### Task details
Although pictures appear in the entries below, leave them out and print exactly the lines from the first line through the line containing "Design Changes, JSON".

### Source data
§ §
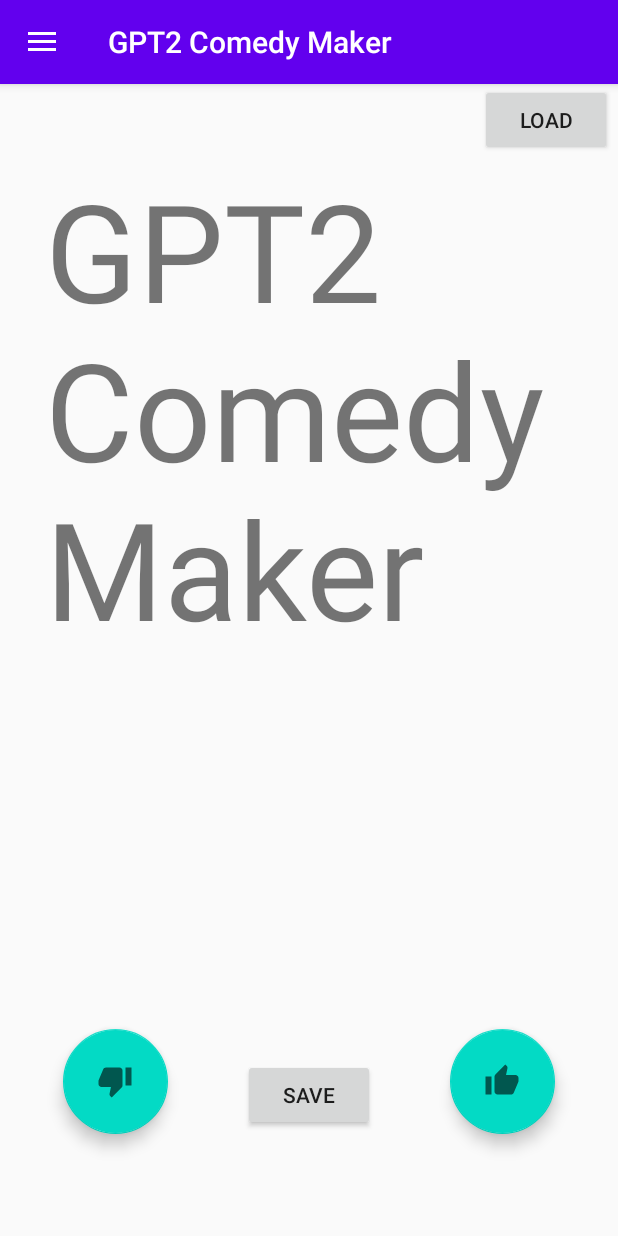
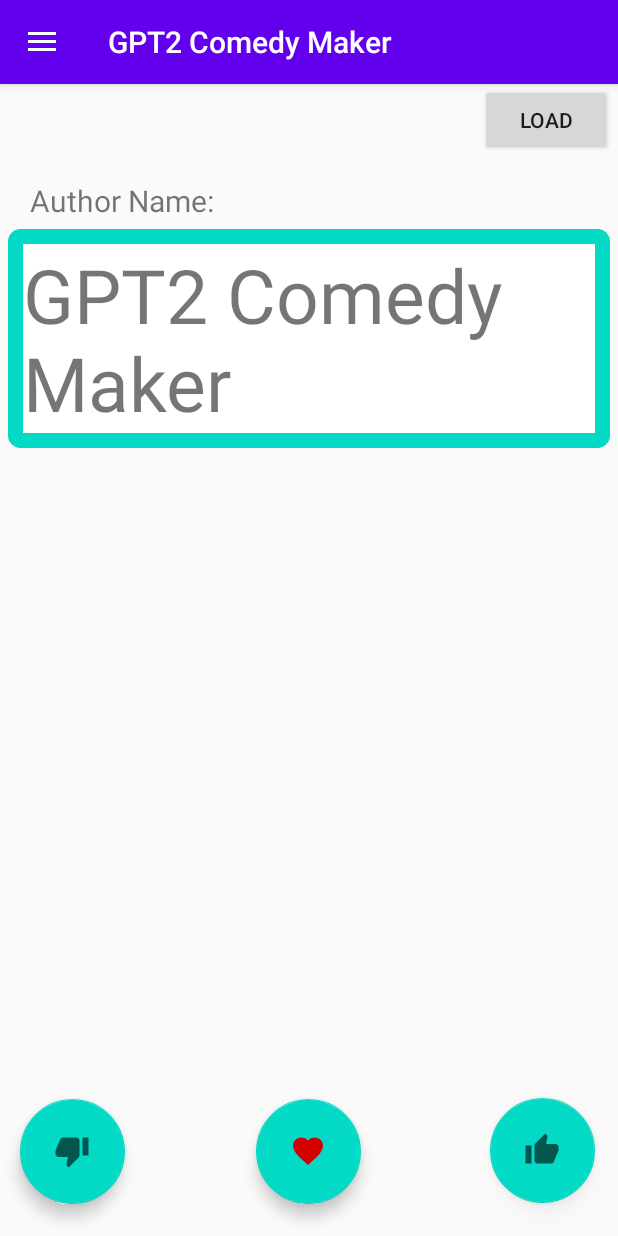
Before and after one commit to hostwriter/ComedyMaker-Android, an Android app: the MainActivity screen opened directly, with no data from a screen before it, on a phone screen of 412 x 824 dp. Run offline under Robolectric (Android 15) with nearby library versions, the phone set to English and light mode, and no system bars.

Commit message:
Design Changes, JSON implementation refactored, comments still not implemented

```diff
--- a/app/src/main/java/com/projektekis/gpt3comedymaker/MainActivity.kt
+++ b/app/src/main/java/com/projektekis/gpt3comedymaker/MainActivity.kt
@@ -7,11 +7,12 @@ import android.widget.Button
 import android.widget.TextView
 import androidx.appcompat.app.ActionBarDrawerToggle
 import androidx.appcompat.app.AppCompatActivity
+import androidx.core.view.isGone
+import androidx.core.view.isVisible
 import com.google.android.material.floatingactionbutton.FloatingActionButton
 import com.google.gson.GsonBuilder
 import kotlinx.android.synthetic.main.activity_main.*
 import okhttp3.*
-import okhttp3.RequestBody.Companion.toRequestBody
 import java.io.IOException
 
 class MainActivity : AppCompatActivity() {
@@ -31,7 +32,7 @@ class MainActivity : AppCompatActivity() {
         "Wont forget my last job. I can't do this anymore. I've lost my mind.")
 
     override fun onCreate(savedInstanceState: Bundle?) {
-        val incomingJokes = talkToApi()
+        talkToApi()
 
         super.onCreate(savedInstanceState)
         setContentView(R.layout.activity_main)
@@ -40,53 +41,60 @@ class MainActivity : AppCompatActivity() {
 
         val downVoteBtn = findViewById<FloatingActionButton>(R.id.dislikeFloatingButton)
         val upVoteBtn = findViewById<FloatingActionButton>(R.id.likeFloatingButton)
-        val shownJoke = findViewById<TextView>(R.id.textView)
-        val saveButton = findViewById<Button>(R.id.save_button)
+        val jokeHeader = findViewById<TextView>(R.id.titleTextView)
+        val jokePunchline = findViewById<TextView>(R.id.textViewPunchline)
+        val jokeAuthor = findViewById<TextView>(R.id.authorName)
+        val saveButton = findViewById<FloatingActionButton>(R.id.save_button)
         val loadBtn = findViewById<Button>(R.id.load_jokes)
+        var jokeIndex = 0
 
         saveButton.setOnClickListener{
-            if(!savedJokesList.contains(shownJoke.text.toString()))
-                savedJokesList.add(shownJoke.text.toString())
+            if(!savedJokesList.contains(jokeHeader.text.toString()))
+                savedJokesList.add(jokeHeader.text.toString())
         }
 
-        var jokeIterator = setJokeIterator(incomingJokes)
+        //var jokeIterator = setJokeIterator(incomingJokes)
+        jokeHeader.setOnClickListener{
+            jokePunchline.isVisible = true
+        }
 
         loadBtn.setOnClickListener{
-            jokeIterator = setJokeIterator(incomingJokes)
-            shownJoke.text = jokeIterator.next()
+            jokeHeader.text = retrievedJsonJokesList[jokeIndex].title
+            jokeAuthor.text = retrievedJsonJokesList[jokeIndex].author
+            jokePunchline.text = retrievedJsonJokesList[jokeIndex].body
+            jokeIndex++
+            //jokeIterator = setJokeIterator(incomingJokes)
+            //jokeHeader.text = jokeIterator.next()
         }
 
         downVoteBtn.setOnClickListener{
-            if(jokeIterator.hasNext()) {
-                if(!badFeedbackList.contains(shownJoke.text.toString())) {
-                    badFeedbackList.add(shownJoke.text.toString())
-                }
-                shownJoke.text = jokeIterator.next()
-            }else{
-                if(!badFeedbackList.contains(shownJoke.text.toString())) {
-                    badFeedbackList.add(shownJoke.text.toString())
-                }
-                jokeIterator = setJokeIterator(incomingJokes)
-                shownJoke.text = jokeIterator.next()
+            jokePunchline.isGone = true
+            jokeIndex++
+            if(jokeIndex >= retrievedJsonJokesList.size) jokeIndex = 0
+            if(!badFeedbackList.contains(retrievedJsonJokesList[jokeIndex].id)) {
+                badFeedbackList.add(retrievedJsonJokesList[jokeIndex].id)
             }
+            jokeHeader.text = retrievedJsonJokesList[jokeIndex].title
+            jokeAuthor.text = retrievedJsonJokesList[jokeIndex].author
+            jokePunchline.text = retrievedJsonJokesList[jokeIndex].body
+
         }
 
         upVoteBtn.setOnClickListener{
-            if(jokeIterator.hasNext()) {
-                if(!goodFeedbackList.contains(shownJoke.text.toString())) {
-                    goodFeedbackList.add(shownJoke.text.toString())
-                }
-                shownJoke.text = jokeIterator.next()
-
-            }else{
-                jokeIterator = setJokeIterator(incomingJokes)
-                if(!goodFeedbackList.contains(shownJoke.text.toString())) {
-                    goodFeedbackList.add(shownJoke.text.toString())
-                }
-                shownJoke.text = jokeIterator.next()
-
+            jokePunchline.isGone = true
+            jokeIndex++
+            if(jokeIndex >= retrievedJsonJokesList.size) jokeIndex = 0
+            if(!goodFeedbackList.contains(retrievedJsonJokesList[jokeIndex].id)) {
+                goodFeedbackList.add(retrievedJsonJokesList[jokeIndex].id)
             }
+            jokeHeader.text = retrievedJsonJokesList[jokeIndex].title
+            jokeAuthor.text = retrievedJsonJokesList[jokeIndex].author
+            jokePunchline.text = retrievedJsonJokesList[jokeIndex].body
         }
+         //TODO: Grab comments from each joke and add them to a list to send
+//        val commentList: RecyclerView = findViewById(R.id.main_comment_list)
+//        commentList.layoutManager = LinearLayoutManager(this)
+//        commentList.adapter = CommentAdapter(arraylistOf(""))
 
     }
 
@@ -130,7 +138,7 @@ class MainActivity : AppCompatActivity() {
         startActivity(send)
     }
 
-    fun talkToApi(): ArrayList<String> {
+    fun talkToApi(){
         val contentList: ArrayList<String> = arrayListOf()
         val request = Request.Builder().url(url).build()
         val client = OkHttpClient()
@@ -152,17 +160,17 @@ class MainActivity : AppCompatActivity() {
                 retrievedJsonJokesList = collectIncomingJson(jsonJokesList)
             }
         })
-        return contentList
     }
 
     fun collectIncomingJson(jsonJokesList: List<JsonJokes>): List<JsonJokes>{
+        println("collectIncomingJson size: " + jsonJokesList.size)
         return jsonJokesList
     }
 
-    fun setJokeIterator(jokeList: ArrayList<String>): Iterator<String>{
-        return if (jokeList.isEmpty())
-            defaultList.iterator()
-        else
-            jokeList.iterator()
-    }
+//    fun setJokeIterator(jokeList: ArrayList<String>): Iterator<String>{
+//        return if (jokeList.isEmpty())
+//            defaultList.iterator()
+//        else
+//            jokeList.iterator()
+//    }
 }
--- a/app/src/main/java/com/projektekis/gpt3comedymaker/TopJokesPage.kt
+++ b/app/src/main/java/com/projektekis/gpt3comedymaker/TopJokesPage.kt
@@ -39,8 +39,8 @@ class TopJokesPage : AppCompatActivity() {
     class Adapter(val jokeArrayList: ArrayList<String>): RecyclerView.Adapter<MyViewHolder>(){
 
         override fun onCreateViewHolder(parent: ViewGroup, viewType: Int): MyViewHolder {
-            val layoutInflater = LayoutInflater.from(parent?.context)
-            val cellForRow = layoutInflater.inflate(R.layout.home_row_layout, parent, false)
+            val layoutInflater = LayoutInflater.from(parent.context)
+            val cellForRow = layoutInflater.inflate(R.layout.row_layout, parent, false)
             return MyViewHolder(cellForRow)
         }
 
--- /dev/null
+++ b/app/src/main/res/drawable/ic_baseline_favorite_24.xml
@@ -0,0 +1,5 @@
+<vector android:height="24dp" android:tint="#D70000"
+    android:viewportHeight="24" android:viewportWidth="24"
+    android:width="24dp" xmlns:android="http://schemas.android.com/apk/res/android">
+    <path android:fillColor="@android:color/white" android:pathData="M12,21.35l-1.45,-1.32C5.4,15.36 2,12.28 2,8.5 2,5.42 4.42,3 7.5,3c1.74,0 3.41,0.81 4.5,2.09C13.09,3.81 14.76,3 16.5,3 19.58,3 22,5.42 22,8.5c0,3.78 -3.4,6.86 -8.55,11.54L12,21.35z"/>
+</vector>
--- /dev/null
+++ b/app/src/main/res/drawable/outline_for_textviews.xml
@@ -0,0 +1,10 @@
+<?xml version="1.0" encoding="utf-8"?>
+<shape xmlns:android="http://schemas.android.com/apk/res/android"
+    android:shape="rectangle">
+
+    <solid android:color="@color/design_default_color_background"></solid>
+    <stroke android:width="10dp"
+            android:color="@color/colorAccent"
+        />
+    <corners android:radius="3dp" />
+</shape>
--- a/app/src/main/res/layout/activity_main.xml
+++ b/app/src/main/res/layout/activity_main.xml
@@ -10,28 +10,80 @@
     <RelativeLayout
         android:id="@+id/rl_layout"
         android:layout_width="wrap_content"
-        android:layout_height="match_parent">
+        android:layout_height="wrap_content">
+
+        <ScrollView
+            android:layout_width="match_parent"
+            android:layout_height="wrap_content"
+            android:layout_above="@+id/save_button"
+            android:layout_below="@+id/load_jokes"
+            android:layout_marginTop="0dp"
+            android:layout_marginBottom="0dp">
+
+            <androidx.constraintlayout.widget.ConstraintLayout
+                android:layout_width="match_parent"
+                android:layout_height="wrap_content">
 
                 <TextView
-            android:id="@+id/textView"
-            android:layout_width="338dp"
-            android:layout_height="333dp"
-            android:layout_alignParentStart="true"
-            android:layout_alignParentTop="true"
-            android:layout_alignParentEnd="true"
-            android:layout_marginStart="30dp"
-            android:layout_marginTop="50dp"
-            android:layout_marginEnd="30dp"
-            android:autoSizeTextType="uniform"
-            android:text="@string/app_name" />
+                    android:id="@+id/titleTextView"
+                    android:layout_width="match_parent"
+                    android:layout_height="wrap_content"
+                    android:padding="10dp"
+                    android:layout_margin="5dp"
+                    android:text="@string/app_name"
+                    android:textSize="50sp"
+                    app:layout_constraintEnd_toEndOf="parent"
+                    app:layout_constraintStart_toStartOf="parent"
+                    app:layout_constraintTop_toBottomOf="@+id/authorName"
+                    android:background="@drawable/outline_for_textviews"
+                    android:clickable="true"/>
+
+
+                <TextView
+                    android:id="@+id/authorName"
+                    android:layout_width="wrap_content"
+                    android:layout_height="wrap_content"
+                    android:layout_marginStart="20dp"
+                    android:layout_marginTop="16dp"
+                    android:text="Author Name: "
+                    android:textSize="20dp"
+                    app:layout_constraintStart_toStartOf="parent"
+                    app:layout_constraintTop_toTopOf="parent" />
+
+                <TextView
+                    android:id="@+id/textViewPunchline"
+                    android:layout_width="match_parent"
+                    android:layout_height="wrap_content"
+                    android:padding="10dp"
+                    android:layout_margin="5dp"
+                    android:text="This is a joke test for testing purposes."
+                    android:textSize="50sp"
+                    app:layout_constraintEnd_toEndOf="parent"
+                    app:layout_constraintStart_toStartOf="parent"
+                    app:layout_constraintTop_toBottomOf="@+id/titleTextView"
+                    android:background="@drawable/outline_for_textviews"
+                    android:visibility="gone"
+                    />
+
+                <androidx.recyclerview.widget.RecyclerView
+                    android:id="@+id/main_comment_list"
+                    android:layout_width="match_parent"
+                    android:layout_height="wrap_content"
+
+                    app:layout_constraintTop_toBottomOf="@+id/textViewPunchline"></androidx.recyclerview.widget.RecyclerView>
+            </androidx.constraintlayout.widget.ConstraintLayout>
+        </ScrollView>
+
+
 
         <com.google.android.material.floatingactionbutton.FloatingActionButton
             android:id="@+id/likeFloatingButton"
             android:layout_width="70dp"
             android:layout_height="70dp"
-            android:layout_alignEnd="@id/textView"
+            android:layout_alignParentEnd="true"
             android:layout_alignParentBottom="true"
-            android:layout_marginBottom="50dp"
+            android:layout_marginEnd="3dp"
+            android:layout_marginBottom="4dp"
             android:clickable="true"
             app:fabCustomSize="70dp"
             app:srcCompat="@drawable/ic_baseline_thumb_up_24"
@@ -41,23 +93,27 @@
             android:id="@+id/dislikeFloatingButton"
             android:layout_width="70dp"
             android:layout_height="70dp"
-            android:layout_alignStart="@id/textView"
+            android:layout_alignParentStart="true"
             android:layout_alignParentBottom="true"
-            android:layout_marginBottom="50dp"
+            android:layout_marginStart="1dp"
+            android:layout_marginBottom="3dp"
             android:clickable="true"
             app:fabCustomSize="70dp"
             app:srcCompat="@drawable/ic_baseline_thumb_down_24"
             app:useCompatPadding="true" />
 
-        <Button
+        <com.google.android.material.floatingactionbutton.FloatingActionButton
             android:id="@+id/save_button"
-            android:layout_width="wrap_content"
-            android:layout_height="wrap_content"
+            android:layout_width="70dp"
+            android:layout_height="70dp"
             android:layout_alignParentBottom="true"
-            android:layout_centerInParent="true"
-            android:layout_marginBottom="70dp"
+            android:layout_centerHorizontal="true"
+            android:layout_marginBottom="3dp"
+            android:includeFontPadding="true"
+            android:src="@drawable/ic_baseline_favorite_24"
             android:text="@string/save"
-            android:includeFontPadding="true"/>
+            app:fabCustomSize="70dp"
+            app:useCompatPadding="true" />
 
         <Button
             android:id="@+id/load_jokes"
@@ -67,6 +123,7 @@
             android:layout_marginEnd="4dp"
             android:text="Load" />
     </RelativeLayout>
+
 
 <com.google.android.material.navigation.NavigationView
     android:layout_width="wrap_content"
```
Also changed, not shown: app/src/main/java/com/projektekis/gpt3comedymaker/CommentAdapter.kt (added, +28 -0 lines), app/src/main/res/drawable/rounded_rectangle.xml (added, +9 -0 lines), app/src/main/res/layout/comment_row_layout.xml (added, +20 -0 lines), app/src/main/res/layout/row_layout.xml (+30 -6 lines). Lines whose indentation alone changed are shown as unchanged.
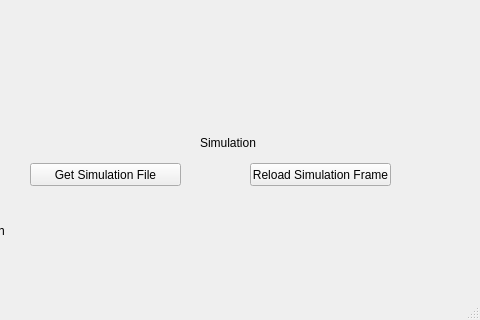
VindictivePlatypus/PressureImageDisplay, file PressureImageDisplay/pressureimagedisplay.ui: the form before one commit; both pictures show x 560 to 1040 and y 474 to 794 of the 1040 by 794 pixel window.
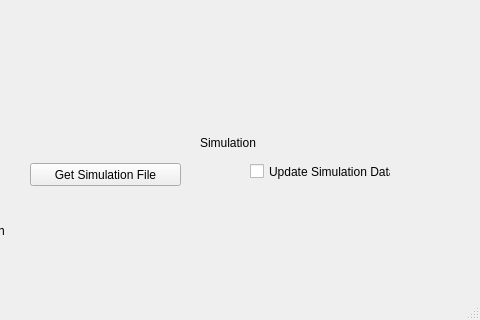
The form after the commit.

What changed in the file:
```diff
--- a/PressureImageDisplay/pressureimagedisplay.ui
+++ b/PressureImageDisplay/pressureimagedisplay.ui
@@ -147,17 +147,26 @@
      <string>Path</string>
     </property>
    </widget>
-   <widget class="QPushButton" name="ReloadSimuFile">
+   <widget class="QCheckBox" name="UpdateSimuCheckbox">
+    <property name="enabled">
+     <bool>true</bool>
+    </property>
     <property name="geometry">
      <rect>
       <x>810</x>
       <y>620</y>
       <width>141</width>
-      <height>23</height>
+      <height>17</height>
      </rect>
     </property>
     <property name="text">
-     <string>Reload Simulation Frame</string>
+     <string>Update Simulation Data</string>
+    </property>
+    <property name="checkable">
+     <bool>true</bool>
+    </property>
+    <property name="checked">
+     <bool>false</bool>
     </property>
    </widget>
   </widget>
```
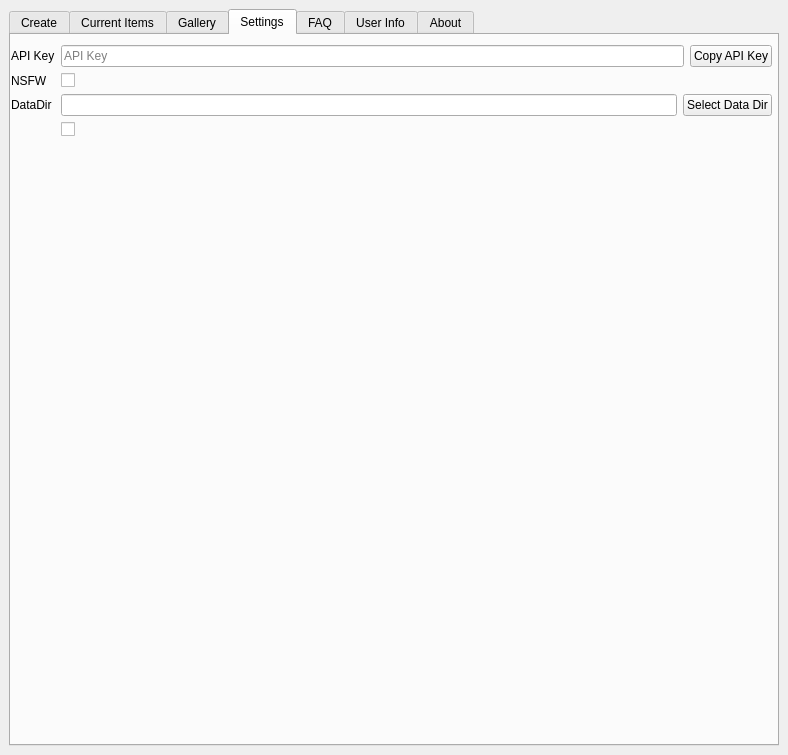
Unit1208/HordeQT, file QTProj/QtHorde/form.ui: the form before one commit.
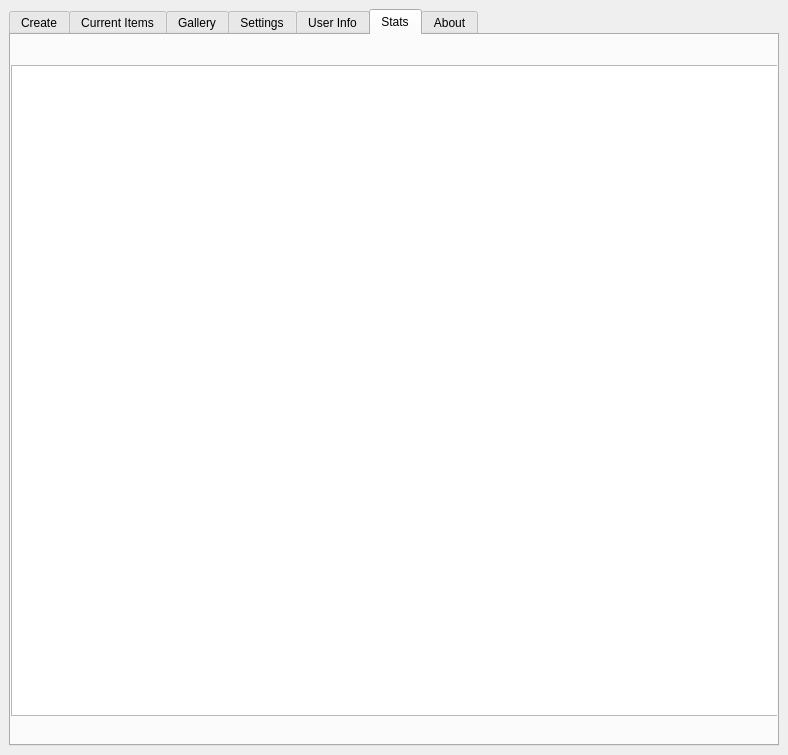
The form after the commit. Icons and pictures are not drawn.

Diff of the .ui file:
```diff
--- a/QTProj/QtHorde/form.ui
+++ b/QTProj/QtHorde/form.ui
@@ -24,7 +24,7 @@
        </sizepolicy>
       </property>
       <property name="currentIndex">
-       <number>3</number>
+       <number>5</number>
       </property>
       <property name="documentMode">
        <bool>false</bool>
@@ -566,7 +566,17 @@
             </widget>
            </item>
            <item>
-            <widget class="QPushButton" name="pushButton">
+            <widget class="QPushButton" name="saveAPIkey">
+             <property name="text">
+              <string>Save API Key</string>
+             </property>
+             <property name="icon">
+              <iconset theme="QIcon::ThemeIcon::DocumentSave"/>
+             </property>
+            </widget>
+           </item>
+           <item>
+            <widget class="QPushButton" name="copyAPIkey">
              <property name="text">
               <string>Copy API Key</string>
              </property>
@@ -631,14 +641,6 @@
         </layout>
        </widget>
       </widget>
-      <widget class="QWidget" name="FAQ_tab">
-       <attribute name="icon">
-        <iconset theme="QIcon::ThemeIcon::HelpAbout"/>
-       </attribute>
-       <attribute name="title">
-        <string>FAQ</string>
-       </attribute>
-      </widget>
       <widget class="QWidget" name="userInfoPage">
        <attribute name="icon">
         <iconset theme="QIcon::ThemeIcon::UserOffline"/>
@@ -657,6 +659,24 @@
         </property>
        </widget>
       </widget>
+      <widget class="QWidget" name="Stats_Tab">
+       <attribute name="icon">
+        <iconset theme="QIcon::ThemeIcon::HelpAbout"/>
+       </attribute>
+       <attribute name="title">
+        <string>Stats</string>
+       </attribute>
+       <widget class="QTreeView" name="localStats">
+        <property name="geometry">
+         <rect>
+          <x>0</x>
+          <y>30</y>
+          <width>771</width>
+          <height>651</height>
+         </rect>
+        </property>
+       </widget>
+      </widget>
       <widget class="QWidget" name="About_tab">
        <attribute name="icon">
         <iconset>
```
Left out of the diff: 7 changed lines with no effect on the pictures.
§ §
### Result of the exercise
Before and after one commit to hostwriter/ComedyMaker-Android, an Android app: the MainActivity screen opened directly, with no data from a screen before it, on a phone screen of 412 x 824 dp. Run offline under Robolectric (Android 15) with nearby library versions, the phone set to English and light mode, and no system bars.

Commit message:
Design Changes, JSON implementation refactored, comments still not implemented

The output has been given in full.